● **WORK INSTRUCTIONS**: Which lines hold the string "cache"? Copy each of them from the material below.

● **RECORDS FOR THE EXERCISE**:
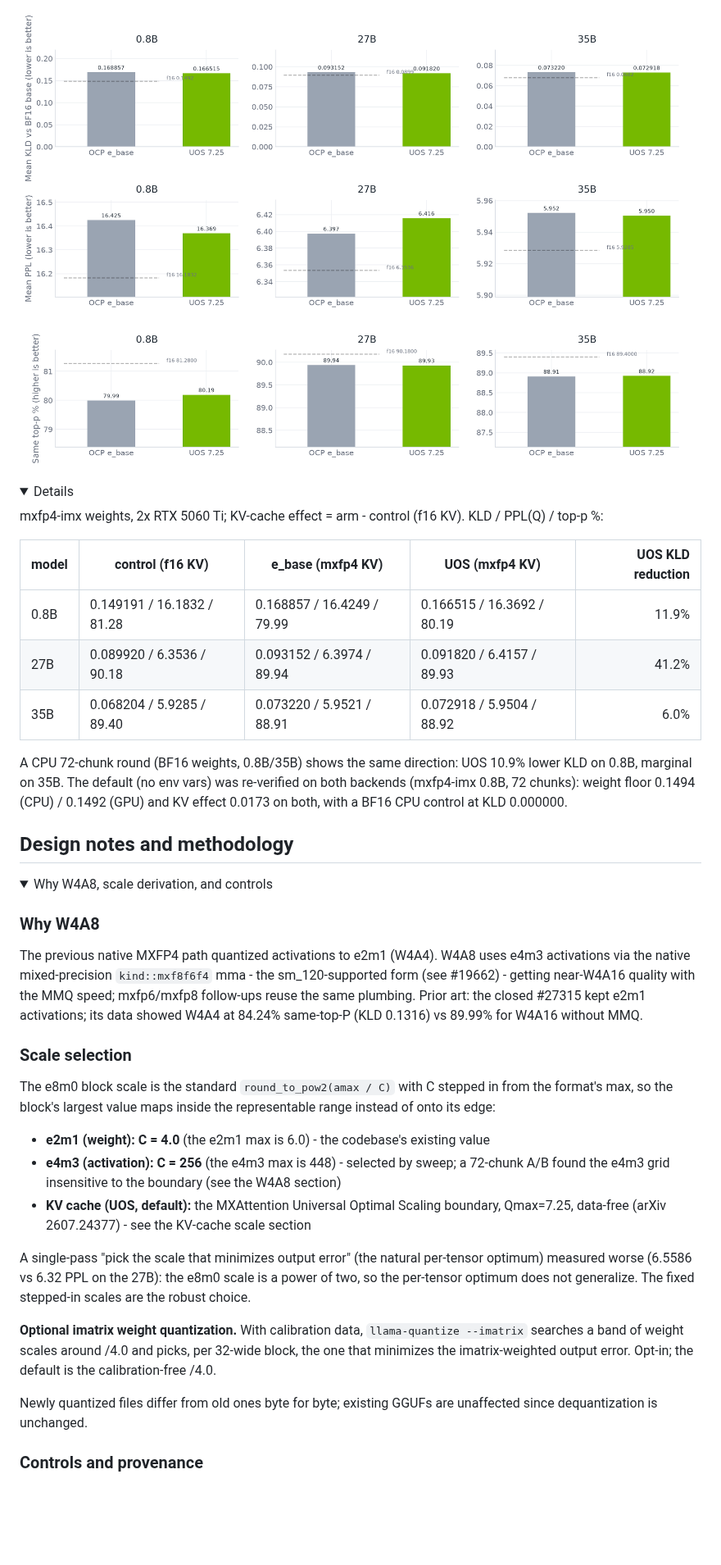
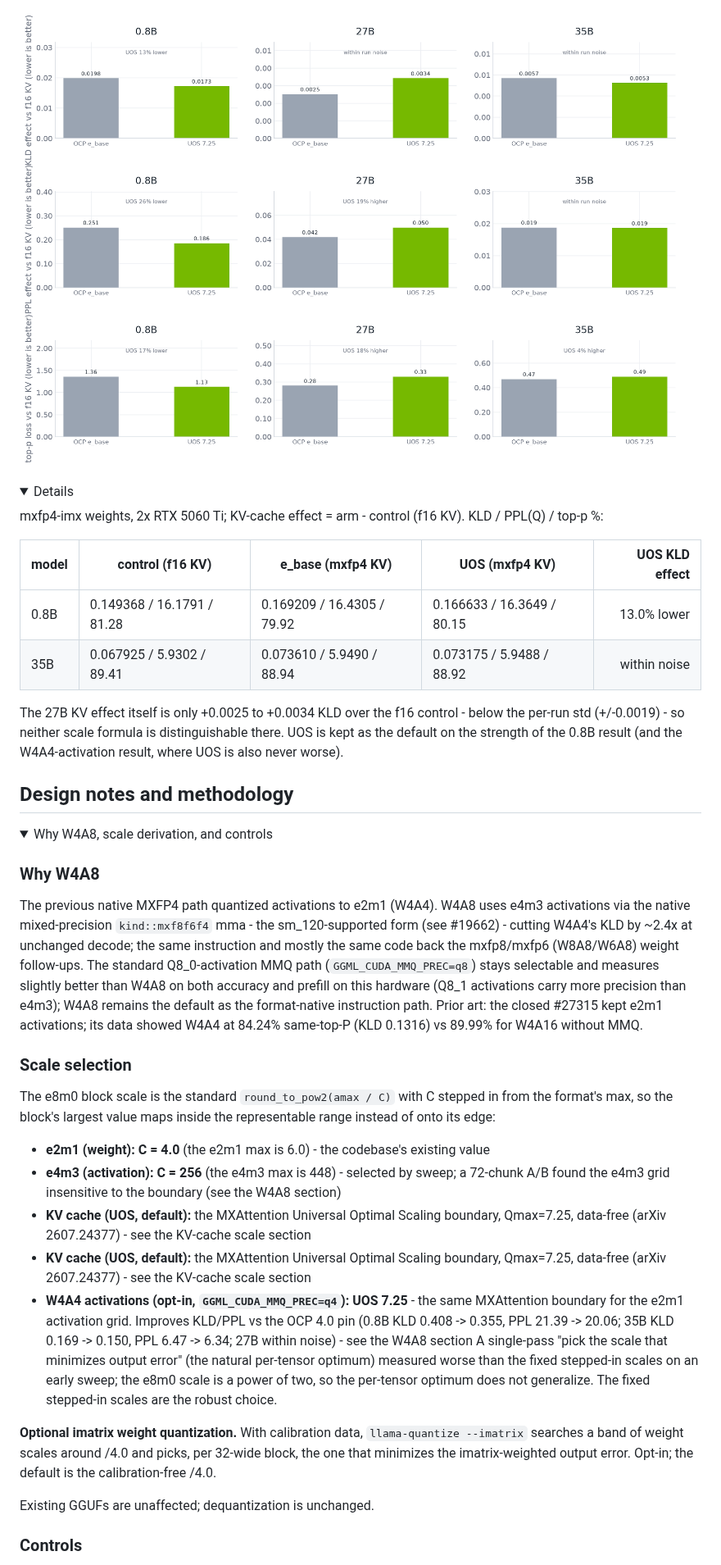
Before and after one commit to timothyeburke/mxfp4-pr-assets, a Markdown page: PR-body.md, the part around one of its changes. Shown at 82% size. Rendered like a GitHub page; pictures changed too: kv-uos-vs-ebase.png; folded sections open; blank space fills up the shorter version.

Commit message:
refresh: 0c666e561 final data, W4A8-Q8 arm, effect-based KV charts

```diff
--- a/PR-body.md
+++ b/PR-body.md
@@ -199,14 +223,12 @@ UOS (Universal Optimal Scaling) lowers the mxfp4 KV-cache quantization error.
 
 mxfp4-imx weights, 2x RTX 5060 Ti; KV-cache effect = arm - control (f16 KV). KLD / PPL(Q) / top-p %:
 
-| model | control (f16 KV) | e_base (mxfp4 KV) | UOS (mxfp4 KV) | UOS KLD reduction |
+| model | control (f16 KV) | e_base (mxfp4 KV) | UOS (mxfp4 KV) | UOS KLD effect |
 |---|---|---|---|---:|
-| 0.8B | 0.149191 / 16.1832 / 81.28 | 0.168857 / 16.4249 / 79.99 | 0.166515 / 16.3692 / 80.19 | 11.9% |
-| 27B | 0.089920 / 6.3536 / 90.18 | 0.093152 / 6.3974 / 89.94 | 0.091820 / 6.4157 / 89.93 | 41.2% |
-| 35B | 0.068204 / 5.9285 / 89.40 | 0.073220 / 5.9521 / 88.91 | 0.072918 / 5.9504 / 88.92 | 6.0% |
+| 0.8B | 0.149368 / 16.1791 / 81.28 | 0.169209 / 16.4305 / 79.92 | 0.166633 / 16.3649 / 80.15 | 13.0% lower |
+| 35B | 0.067925 / 5.9302 / 89.41 | 0.073610 / 5.9490 / 88.94 | 0.073175 / 5.9488 / 88.92 | within noise |
 
-A CPU 72-chunk round (BF16 weights, 0.8B/35B) shows the same direction: UOS 10.9% lower KLD on 0.8B, marginal on 35B. The default (no env vars) was re-verified on both backends (mxfp4-imx 0.8B, 72 chunks): weight floor 0.1494 (CPU) / 0.1492 (GPU) and KV effect 0.0173 on both, with a BF16 CPU control at KLD 0.000000.
-
+The 27B KV effect itself is only +0.0025 to +0.0034 KLD over the f16 control - below the per-run std (+/-0.0019) - so neither scale formula is distinguishable there. UOS is kept as the default on the strength of the 0.8B result (and the W4A4-activation result, where UOS is also never worse).
 </details>
 
 
@@ -217,7 +239,7 @@ A CPU 72-chunk round (BF16 weights, 0.8B/35B) shows the same direction: UOS 10.9
 
 ### Why W4A8
 
-The previous native MXFP4 path quantized activations to e2m1 (W4A4). W4A8 uses e4m3 activations via the native mixed-precision `kind::mxf8f6f4` mma - the sm_120-supported form (see #19662) - getting near-W4A16 quality with the MMQ speed; mxfp6/mxfp8 follow-ups reuse the same plumbing. Prior art: the closed #27315 kept e2m1 activations; its data showed W4A4 at 84.24% same-top-P (KLD 0.1316) vs 89.99% for W4A16 without MMQ.
+The previous native MXFP4 path quantized activations to e2m1 (W4A4). W4A8 uses e4m3 activations via the native mixed-precision `kind::mxf8f6f4` mma - the sm_120-supported form (see #19662) - cutting W4A4's KLD by ~2.4x at unchanged decode; the same instruction and mostly the same code back the mxfp8/mxfp6 (W8A8/W6A8) weight follow-ups. The standard Q8_0-activation MMQ path (`GGML_CUDA_MMQ_PREC=q8`) stays selectable and measures slightly better than W4A8 on both accuracy and prefill on this hardware (Q8_1 activations carry more precision than e4m3); W4A8 remains the default as the format-native instruction path. Prior art: the closed #27315 kept e2m1 activations; its data showed W4A4 at 84.24% same-top-P (KLD 0.1316) vs 89.99% for W4A16 without MMQ.
 
 ### Scale selection
 
@@ -225,13 +247,14 @@ The e8m0 block scale is the standard `round_to_pow2(amax / C)` with C stepped in
 - **e2m1 (weight): C = 4.0** (the e2m1 max is 6.0) - the codebase's existing value
 - **e4m3 (activation): C = 256** (the e4m3 max is 448) - selected by sweep; a 72-chunk A/B found the e4m3 grid insensitive to the boundary (see the W4A8 section)
 - **KV cache (UOS, default):** the MXAttention Universal Optimal Scaling boundary, Qmax=7.25, data-free (arXiv 2607.24377) - see the KV-cache scale section
-
-A single-pass "pick the scale that minimizes output error" (the natural per-tensor optimum) measured worse (6.5586 vs 6.32 PPL on the 27B): the e8m0 scale is a power of two, so the per-tensor optimum does not generalize. The fixed stepped-in scales are the robust choice.
+- **KV cache (UOS, default):** the MXAttention Universal Optimal Scaling boundary, Qmax=7.25, data-free (arXiv 2607.24377) - see the KV-cache scale section
+- **W4A4 activations (opt-in, `GGML_CUDA_MMQ_PREC=q4`): UOS 7.25** - the same MXAttention boundary for the e2m1 activation grid. Improves KLD/PPL vs the OCP 4.0 pin (0.8B KLD 0.408 -> 0.355, PPL 21.39 -> 20.06; 35B KLD 0.169 -> 0.150, PPL 6.47 -> 6.34; 27B within noise) - see the W4A8 section
+A single-pass "pick the scale that minimizes output error" (the natural per-tensor optimum) measured worse than the fixed stepped-in scales on an early sweep; the e8m0 scale is a power of two, so the per-tensor optimum does not generalize. The fixed stepped-in scales are the robust choice.
 
 **Optional imatrix weight quantization.** With calibration data, `llama-quantize --imatrix` searches a band of weight scales around /4.0 and picks, per 32-wide block, the one that minimizes the imatrix-weighted output error. Opt-in; the default is the calibration-free /4.0.
 
-Newly quantized files differ from old ones byte for byte; existing GGUFs are unaffected since dequantization is unchanged.
+Existing GGUFs are unaffected; dequantization is unchanged.
 
 
-### Controls and provenance
+### Controls
 
```
Also changed, not shown: other parts of PR-body.md (+134 -109 lines), kl-top-p.png, kv-cache.png, ppl-vs-size.png, w4a8-vs-w4a4.png, 1 other file.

● **OUTPUT FOR THIS EXERCISE**:
@@ -199,14 +223,12 @@ UOS (Universal Optimal Scaling) lowers the mxfp4 KV-cache quantization error.
 mxfp4-imx weights, 2x RTX 5060 Ti; KV-cache effect = arm - control (f16 KV). KLD / PPL(Q) / top-p %:
 - **KV cache (UOS, default):** the MXAttention Universal Optimal Scaling boundary, Qmax=7.25, data-free (arXiv 2607.24377) - see the KV-cache scale section
+- **KV cache (UOS, default):** the MXAttention Universal Optimal Scaling boundary, Qmax=7.25, data-free (arXiv 2607.24377) - see the KV-cache scale section
Also changed, not shown: other parts of PR-body.md (+134 -109 lines), kl-top-p.png, kv-cache.png, ppl-vs-size.png, w4a8-vs-w4a4.png, 1 other file.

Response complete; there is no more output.